NASA astronaut Christina Koch breaks record of longest single spaceflight by a woman with 288 days in space

Koch also participated in the first all-female spacewalk.

NASA astronaut Christina Koch has made history in space once again.

Koch on Saturday broke the record set by retired astronaut Peggy Whitson for the longest single spaceflight by a woman with 289 days in space, according to NASA.

Koch received a special congratulations from "Star Wars: The Rise of Skywalker" stars Naomi Ackie and Kelly Marie Tran, who lauded her "girl power" accomplishment.

"We’re so inspired by your work and everything you’re doing and what you’re doing for science and what you’re doing for women and for the world," the two actresses said in a video shared by NASA on Twitter. "Thank you. Thank you so much for your effort. We want to be you.
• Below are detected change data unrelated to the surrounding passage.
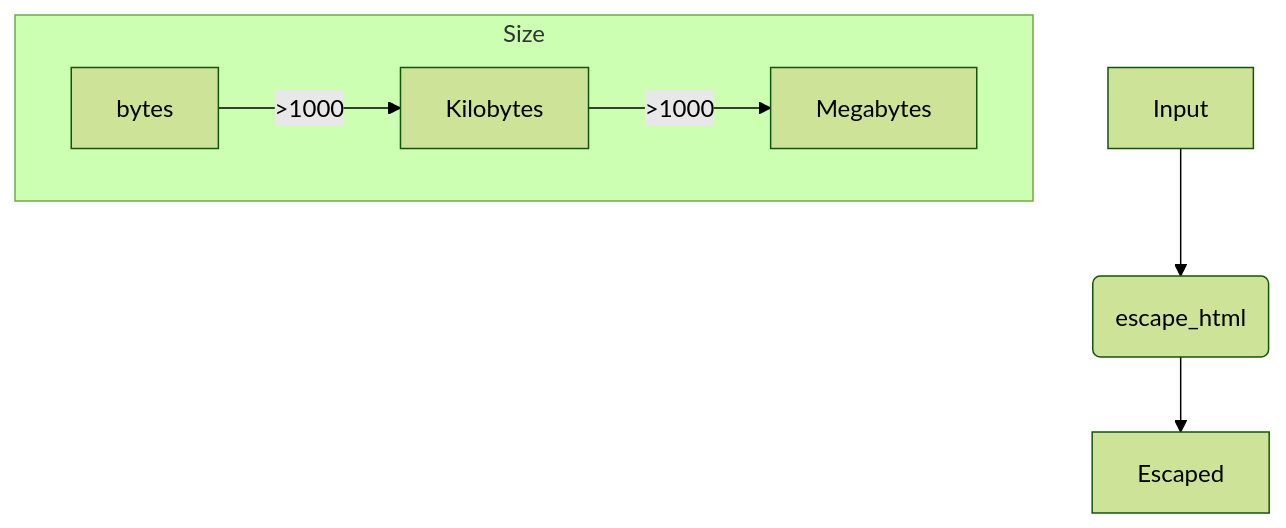
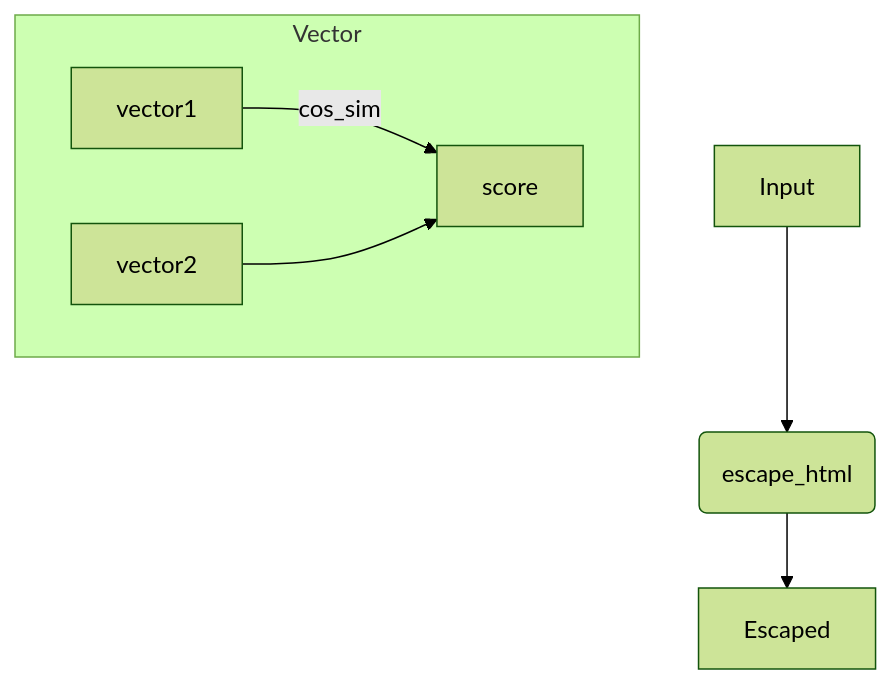
The diagram in smart-utils/spec.md (brianpetro/jsbrains), drawn with Mermaid (forest theme) before and after one commit. The commit also changed other lines of this file and 30 other files, not shown here.

````diff
--- a/smart-utils/spec.md
+++ b/smart-utils/spec.md
@@ -18,9 +20,8 @@
 ```mermaid
 flowchart TD
 				A[Input] --> B(escape_html) --> C[Escaped]
-
-		subgraph Size
-				BYTES[bytes] -->|>1000| KB[Kilobytes]
-				KB -->|>1000| MB[Megabytes]
+		subgraph Vector
+				V1[vector1] -- cos_sim --> Out[score]
+				V2[vector2] --> Out
 		end
 ```
````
We really do, but we can’t because you are you and you’re the best at being you."

In October, Koch was part of the first all-female spacewalk when she and fellow astronaut Jessica Meir stepped outside the International Space Station together.

Koch and Meir both joined NASA in 2013, the year NASA's astronaut class was 50% female.

Koch arrived at the International Space Station in March on her first spaceflight.

Koch graduated from North Carolina State University with a Bachelor of Science in Electrical Engineering and Physics and a Master of Science in Electrical Engineering. While onboard the space station, she works on "scientific research, station maintenance, outreach, visiting vehicle operations and spacewalks," according to NASA.

Koch is expected to fly back to Earth in February 2020. At that time, she will have spent more than 300 days in space, according to NASA.